* [Work task]: In the entries below, find each line with the string "PTSFC" and copy it.

* [Listed records]:
◆ ◆ ◆

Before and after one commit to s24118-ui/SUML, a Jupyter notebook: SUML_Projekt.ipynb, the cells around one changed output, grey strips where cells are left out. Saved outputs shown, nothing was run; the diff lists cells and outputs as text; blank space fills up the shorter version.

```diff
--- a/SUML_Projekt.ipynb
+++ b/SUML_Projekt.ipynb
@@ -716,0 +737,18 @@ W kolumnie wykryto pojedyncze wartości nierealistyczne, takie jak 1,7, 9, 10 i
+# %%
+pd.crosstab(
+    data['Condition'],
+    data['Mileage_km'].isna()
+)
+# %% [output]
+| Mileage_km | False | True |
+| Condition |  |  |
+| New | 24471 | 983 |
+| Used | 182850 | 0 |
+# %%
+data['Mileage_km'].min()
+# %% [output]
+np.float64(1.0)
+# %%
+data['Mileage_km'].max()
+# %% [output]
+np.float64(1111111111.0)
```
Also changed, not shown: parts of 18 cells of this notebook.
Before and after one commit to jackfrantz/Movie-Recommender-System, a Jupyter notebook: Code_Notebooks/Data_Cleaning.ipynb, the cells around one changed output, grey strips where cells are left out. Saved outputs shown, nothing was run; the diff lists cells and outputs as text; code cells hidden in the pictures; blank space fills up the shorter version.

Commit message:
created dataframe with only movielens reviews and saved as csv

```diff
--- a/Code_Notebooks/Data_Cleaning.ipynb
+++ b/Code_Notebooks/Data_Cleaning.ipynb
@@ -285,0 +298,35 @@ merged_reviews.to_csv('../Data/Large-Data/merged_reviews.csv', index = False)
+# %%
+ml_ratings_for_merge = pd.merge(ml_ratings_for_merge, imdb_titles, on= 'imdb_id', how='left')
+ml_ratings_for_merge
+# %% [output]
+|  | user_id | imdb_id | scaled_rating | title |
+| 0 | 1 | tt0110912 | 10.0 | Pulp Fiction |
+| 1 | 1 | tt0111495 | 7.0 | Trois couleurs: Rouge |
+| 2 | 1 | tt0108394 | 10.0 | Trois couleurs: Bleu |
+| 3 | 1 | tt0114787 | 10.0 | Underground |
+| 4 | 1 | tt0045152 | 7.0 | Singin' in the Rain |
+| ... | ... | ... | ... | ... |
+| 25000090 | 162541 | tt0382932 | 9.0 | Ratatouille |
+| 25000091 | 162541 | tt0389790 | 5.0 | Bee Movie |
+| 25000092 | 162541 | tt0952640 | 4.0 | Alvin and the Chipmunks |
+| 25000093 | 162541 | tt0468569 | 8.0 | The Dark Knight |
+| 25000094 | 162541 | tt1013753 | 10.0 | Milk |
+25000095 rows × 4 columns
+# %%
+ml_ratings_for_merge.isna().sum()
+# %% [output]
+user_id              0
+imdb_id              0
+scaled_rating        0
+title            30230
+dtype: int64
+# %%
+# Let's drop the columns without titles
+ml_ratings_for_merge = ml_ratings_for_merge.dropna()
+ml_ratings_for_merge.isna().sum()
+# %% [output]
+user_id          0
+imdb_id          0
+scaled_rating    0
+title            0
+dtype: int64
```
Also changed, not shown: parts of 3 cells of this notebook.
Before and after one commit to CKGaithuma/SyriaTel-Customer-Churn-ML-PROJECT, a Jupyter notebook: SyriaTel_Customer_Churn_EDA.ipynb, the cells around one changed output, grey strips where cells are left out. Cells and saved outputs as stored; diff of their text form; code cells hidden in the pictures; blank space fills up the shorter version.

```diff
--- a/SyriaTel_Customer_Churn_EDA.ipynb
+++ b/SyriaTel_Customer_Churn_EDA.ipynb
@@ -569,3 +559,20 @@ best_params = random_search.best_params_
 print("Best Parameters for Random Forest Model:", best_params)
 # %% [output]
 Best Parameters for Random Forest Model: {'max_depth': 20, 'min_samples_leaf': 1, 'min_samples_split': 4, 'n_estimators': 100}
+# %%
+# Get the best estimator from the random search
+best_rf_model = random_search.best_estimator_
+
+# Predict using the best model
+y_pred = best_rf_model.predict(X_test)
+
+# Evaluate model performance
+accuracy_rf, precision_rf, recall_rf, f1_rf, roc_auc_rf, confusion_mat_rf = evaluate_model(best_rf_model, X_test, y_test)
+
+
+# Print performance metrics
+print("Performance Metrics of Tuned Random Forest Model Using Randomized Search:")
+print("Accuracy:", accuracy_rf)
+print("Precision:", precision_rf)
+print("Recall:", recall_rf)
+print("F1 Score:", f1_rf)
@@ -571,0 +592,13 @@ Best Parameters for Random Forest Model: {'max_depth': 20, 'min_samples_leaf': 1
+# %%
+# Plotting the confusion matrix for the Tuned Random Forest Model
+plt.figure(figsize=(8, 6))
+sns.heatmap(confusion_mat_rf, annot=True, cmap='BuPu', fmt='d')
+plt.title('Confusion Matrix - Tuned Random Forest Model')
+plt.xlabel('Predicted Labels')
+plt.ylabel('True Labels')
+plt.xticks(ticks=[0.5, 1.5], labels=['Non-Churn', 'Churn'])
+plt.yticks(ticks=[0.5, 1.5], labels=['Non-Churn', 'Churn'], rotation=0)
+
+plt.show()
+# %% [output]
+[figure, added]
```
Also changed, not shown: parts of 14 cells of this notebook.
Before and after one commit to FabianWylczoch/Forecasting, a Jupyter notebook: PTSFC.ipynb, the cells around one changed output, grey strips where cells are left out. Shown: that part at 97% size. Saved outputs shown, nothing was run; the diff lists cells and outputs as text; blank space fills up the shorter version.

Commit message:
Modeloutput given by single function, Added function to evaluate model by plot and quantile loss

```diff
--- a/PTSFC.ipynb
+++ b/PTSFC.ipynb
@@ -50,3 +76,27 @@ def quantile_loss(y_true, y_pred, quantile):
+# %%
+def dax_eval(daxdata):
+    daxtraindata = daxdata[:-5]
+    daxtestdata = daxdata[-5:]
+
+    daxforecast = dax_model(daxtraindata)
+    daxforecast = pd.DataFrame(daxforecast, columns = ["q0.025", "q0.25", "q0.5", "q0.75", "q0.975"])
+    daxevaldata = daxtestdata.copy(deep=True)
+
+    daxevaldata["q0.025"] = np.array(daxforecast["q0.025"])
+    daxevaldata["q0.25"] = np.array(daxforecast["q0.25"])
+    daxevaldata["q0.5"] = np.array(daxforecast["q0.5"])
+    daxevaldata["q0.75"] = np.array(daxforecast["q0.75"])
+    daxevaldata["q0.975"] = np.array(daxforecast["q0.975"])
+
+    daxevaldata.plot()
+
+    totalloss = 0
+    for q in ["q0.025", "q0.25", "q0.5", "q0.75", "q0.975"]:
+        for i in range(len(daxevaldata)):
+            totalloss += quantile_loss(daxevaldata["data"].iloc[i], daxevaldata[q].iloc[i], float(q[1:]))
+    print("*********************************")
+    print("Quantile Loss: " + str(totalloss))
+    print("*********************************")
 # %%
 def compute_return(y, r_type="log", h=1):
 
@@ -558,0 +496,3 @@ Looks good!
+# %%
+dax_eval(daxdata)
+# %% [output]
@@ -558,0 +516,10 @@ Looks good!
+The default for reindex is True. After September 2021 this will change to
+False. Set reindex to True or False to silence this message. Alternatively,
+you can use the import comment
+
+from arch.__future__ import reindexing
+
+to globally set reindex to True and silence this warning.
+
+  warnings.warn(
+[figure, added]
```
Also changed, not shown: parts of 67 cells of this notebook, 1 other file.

◆ ◆ ◆

* [Answer area]:
Before and after one commit to FabianWylczoch/Forecasting, a Jupyter notebook: PTSFC.ipynb, the cells around one changed output, grey strips where cells are left out. Shown: that part at 97% size. Saved outputs shown, nothing was run; the diff lists cells and outputs as text; blank space fills up the shorter version.
--- a/PTSFC.ipynb
+++ b/PTSFC.ipynb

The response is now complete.